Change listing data
# # # # #
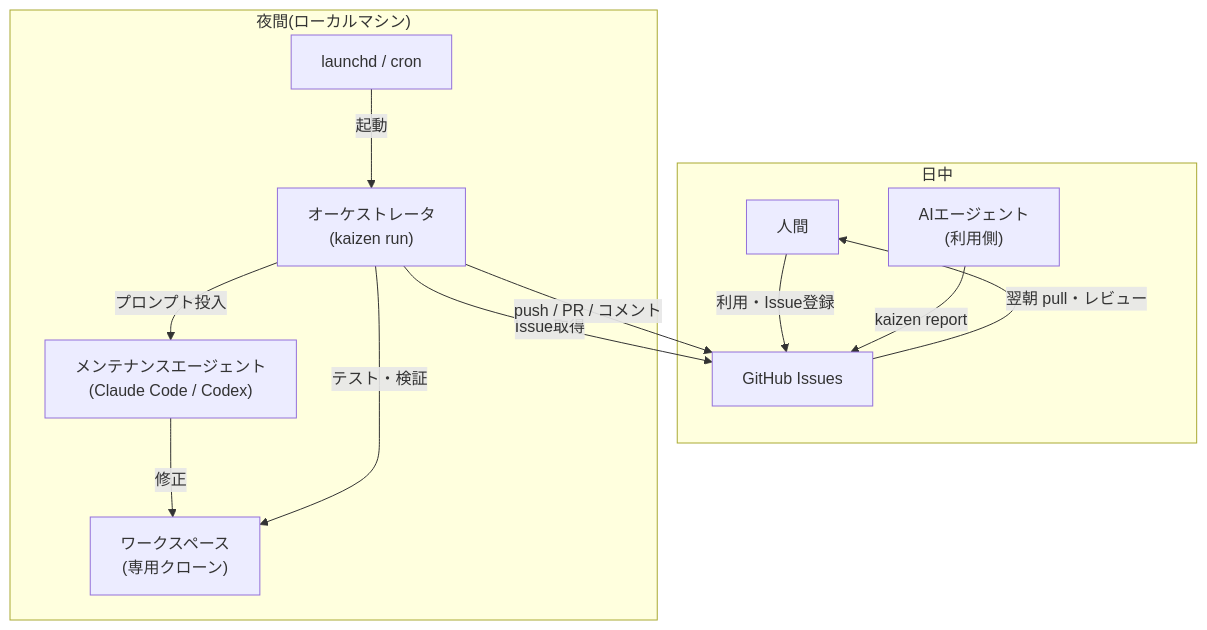
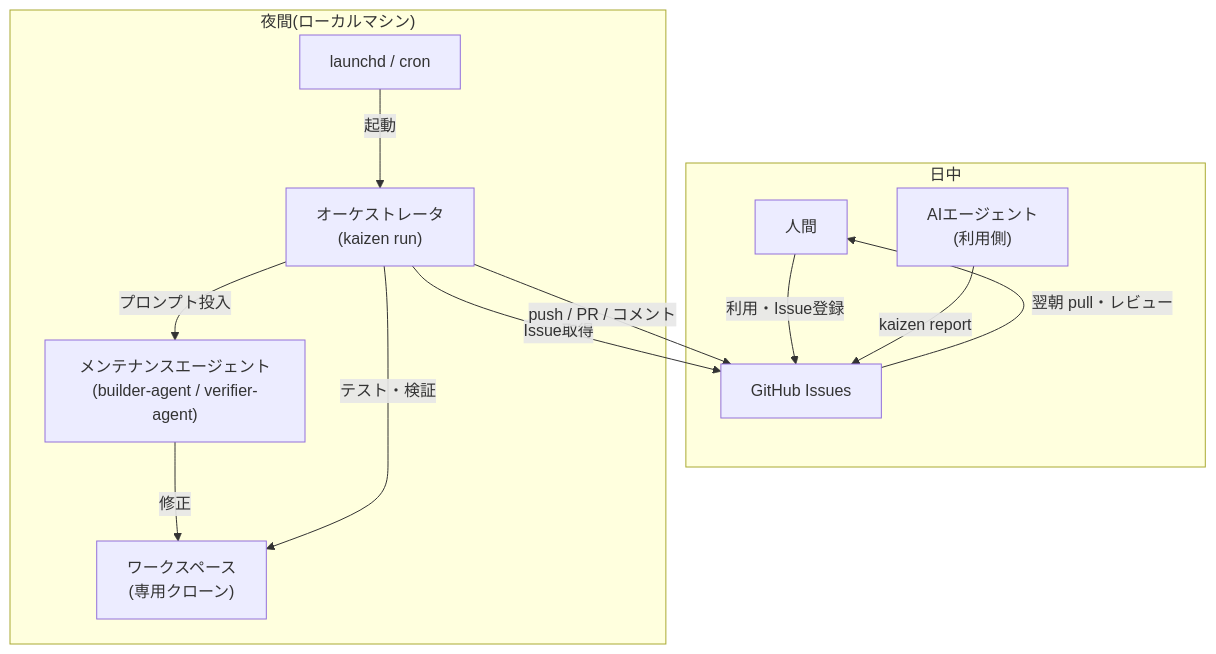
One commit to kaizen-agents-org/kaizen-loop changed the second of 2 diagrams in docs/00-overview.md. Above: the diagram before and after it, drawn with Mermaid. The commit also changed other lines of this file and 22 other files, not shown here.

Commit message:
Integrate builder and verifier agents

````diff
--- a/docs/00-overview.md
+++ b/docs/00-overview.md
@@ -64,16 +64,16 @@
 ```mermaid
 flowchart TB
     subgraph day["日中"]
         H["人間"] -->|"利用・Issue登録"| GH["GitHub Issues"]
         AI["AIエージェント<br/>(利用側)"] -->|"kaizen report"| GH
     end
     subgraph night["夜間(ローカルマシン)"]
         SCHED["launchd / cron"] -->|"起動"| ORCH["オーケストレータ<br/>(kaizen run)"]
         ORCH -->|"Issue取得"| GH
-        ORCH -->|"プロンプト投入"| AGENT["メンテナンスエージェント<br/>(Claude Code / Codex)"]
+        ORCH -->|"プロンプト投入"| AGENT["メンテナンスエージェント<br/>(builder-agent / verifier-agent)"]
         AGENT -->|"修正"| WS["ワークスペース<br/>(専用クローン)"]
         ORCH -->|"テスト・検証"| WS
         ORCH -->|"push / PR / コメント"| GH
     end
     GH -->|"翌朝 pull・レビュー"| H
 ```
````
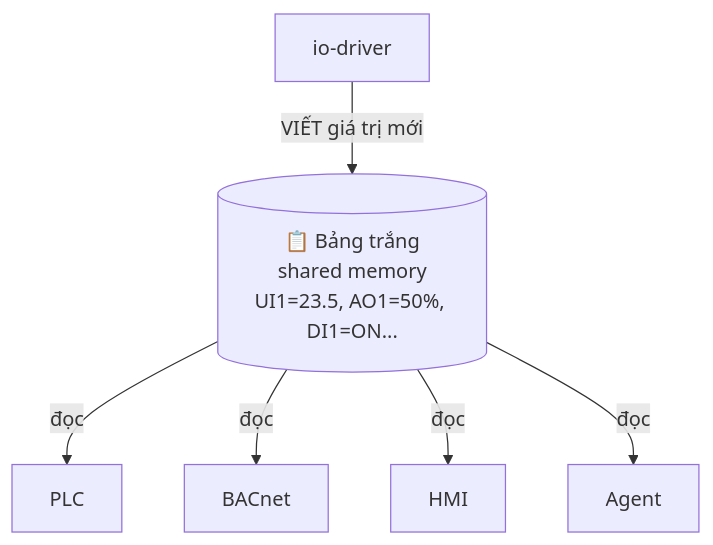
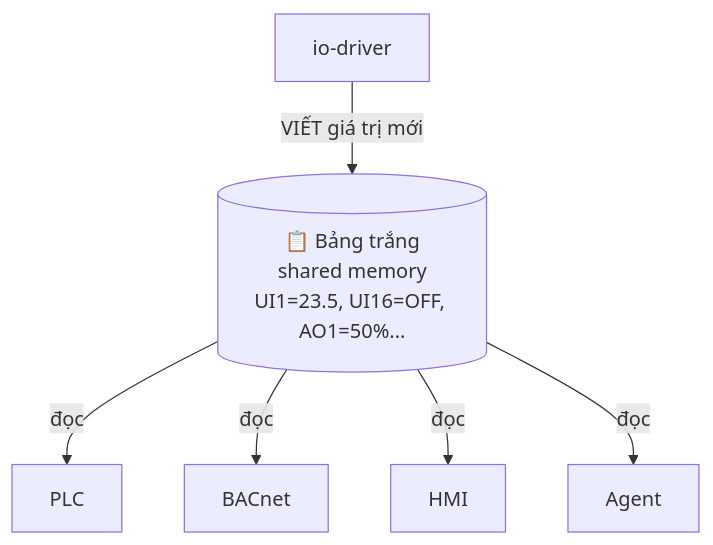
The seventh of 9 diagrams in docs/00_management/KX-DDC24-SYS-ARCH-001_VI.md (haizzdungnay/DDC24), drawn with Mermaid before and after one commit. The commit also changed other lines of this file and 96 other files, not shown here.

````diff
--- a/docs/00_management/KX-DDC24-SYS-ARCH-001_VI.md
+++ b/docs/00_management/KX-DDC24-SYS-ARCH-001_VI.md
@@ -271,8 +274,8 @@
 ```mermaid
 graph TB
-  IOD[io-driver] -->|VIẾT giá trị mới| BOARD[("📋 Bảng trắng<br/>shared memory<br/>UI1=23.5, AO1=50%, DI1=ON...")]
+  IOD[io-driver] -->|VIẾT giá trị mới| BOARD[("📋 Bảng trắng<br/>shared memory<br/>UI1=23.5, UI16=OFF, AO1=50%...")]
   BOARD -->|đọc| PLC[PLC]
   BOARD -->|đọc| BAC[BACnet]
   BOARD -->|đọc| HMI[HMI]
   BOARD -->|đọc| AGENT[Agent]
 ```
````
# # # # #
The copy you output must match the entries above exactly, except that it has no pictures.

**Reply**:
One commit to kaizen-agents-org/kaizen-loop changed the second of 2 diagrams in docs/00-overview.md. Above: the diagram before and after it, drawn with Mermaid. The commit also changed other lines of this file and 22 other files, not shown here.

Commit message:
Integrate builder and verifier agents

````diff
--- a/docs/00-overview.md
+++ b/docs/00-overview.md
@@ -64,16 +64,16 @@
 ```mermaid
 flowchart TB
     subgraph day["日中"]
         H["人間"] -->|"利用・Issue登録"| GH["GitHub Issues"]
         AI["AIエージェント<br/>(利用側)"] -->|"kaizen report"| GH
     end
     subgraph night["夜間(ローカルマシン)"]
         SCHED["launchd / cron"] -->|"起動"| ORCH["オーケストレータ<br/>(kaizen run)"]
         ORCH -->|"Issue取得"| GH
-        ORCH -->|"プロンプト投入"| AGENT["メンテナンスエージェント<br/>(Claude Code / Codex)"]
+        ORCH -->|"プロンプト投入"| AGENT["メンテナンスエージェント<br/>(builder-agent / verifier-agent)"]
         AGENT -->|"修正"| WS["ワークスペース<br/>(専用クローン)"]
         ORCH -->|"テスト・検証"| WS
         ORCH -->|"push / PR / コメント"| GH
     end
     GH -->|"翌朝 pull・レビュー"| H
 ```
````
The seventh of 9 diagrams in docs/00_management/KX-DDC24-SYS-ARCH-001_VI.md (haizzdungnay/DDC24), drawn with Mermaid before and after one commit. The commit also changed other lines of this file and 96 other files, not shown here.

````diff
--- a/docs/00_management/KX-DDC24-SYS-ARCH-001_VI.md
+++ b/docs/00_management/KX-DDC24-SYS-ARCH-001_VI.md
@@ -271,8 +274,8 @@
 ```mermaid
 graph TB
-  IOD[io-driver] -->|VIẾT giá trị mới| BOARD[("📋 Bảng trắng<br/>shared memory<br/>UI1=23.5, AO1=50%, DI1=ON...")]
+  IOD[io-driver] -->|VIẾT giá trị mới| BOARD[("📋 Bảng trắng<br/>shared memory<br/>UI1=23.5, UI16=OFF, AO1=50%...")]
   BOARD -->|đọc| PLC[PLC]
   BOARD -->|đọc| BAC[BACnet]
   BOARD -->|đọc| HMI[HMI]
   BOARD -->|đọc| AGENT[Agent]
 ```
````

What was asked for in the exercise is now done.